Aim of the exercise:
Go through the listing below and say how many lines contain "placeholder"; write nothing but the number.

Data listing:
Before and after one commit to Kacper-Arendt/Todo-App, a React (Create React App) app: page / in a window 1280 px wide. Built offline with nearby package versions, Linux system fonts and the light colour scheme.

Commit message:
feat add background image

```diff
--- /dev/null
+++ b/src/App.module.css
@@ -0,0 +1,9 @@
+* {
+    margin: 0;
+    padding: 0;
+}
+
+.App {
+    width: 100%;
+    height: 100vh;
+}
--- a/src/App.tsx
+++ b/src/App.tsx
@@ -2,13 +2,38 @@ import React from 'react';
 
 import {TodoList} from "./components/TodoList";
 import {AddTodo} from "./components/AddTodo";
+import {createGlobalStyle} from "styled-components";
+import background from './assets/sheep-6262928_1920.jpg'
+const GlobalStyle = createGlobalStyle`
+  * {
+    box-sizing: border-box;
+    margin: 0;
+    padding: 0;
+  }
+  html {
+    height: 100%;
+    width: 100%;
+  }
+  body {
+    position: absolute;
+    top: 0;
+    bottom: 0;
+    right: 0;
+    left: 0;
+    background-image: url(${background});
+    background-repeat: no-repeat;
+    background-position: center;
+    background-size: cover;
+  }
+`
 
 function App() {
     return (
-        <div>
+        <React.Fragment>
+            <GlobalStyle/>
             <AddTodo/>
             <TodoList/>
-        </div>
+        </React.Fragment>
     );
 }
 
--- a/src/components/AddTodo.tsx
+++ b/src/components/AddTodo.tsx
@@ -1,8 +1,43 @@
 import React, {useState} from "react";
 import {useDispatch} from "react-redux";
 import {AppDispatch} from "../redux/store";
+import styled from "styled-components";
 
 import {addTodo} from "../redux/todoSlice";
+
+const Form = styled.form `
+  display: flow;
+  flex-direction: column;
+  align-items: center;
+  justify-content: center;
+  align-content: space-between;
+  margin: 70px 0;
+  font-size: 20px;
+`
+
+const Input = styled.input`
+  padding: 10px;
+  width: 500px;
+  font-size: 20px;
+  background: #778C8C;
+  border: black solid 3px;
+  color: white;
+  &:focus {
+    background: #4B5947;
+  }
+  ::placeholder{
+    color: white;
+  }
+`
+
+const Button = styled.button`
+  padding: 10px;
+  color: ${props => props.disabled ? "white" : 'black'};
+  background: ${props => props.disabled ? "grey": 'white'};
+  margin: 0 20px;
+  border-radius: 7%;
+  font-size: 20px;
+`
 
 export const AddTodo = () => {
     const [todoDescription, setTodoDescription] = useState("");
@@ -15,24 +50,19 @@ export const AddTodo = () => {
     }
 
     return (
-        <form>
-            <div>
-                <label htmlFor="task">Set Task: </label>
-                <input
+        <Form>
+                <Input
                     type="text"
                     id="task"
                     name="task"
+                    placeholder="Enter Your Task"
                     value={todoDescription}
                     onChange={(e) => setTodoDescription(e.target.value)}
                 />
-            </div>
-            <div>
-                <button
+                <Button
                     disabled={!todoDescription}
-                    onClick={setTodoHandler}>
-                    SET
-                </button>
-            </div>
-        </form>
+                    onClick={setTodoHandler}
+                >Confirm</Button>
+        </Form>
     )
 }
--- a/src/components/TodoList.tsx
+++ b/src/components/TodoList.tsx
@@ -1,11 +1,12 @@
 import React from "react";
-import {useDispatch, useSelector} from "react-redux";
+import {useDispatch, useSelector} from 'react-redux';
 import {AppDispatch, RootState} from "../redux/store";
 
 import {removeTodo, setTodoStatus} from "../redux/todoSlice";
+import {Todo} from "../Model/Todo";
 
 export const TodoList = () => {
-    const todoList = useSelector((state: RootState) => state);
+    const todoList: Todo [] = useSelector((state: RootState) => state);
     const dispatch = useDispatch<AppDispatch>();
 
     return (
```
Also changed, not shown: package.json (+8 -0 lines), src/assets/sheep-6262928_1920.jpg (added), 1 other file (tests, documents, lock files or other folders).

Task answer:
2